_Exercise instructions_
Reproduce each line from the records that holds "halelana".

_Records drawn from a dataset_

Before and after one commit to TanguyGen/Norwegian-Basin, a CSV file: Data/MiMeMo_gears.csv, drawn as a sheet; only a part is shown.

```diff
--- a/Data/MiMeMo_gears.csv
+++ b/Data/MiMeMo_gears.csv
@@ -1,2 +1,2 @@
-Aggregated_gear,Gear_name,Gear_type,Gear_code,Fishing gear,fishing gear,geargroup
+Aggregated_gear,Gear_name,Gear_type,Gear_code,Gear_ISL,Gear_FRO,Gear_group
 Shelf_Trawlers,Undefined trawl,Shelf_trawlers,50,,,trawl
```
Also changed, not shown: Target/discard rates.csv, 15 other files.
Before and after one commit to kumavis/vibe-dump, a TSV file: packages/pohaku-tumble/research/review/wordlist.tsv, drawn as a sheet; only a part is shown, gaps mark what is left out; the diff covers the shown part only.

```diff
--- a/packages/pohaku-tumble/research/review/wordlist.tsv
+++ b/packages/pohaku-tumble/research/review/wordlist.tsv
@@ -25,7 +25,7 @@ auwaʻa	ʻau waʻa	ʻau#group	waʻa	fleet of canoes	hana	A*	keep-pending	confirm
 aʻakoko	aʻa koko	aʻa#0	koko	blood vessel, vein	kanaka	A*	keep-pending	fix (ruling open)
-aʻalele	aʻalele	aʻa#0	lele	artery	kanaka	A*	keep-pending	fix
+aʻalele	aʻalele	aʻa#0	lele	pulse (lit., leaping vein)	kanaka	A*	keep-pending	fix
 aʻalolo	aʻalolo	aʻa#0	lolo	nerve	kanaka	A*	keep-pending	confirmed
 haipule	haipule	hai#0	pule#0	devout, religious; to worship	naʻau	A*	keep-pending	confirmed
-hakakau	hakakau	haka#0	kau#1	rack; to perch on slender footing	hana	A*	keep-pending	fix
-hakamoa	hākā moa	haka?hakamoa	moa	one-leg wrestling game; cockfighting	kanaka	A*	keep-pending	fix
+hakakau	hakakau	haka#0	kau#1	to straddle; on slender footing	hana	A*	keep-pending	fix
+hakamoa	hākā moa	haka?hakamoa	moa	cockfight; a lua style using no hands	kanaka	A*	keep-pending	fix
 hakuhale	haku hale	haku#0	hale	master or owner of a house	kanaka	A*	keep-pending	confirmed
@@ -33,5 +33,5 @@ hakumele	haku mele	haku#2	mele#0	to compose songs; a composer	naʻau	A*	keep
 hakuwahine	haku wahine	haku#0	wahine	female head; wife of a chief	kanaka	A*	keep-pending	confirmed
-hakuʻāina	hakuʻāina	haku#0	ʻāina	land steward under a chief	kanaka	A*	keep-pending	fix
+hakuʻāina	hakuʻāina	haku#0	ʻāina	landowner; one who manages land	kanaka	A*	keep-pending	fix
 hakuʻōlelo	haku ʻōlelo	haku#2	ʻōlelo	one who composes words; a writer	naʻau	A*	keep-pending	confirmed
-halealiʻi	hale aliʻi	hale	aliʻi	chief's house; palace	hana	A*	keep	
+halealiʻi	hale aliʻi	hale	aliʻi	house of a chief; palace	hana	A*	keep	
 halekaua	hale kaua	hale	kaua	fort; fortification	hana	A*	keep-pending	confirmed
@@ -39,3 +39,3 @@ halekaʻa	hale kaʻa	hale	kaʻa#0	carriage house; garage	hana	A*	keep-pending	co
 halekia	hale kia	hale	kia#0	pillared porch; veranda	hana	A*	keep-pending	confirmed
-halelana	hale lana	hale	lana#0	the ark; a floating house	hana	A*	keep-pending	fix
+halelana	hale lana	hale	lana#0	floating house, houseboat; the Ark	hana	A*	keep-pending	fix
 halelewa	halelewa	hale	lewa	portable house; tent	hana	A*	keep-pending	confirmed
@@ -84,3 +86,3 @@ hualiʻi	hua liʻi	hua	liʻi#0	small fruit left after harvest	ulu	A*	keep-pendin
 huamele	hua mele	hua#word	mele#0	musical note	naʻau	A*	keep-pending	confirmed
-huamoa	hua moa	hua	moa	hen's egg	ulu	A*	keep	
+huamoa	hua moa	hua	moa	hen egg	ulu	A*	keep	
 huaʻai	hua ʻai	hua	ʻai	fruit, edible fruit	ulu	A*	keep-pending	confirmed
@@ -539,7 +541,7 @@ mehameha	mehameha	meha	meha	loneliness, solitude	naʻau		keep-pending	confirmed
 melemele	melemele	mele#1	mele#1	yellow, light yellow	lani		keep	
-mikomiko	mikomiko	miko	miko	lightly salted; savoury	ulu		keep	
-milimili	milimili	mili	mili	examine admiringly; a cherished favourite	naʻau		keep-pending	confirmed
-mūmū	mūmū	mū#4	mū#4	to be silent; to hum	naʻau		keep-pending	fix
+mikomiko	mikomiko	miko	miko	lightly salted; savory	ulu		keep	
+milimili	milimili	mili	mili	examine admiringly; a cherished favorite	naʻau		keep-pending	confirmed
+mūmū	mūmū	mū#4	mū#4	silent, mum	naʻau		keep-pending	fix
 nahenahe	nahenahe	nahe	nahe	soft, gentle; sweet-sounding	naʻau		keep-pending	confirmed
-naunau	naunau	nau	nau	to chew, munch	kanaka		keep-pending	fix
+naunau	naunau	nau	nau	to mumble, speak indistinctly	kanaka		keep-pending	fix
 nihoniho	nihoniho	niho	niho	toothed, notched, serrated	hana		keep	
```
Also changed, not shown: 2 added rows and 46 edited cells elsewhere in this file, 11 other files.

_Exercise response_
-halelana	hale lana	hale	lana#0	the ark; a floating house	hana	A*	keep-pending	fix
+halelana	hale lana	hale	lana#0	floating house, houseboat; the Ark	hana	A*	keep-pending	fix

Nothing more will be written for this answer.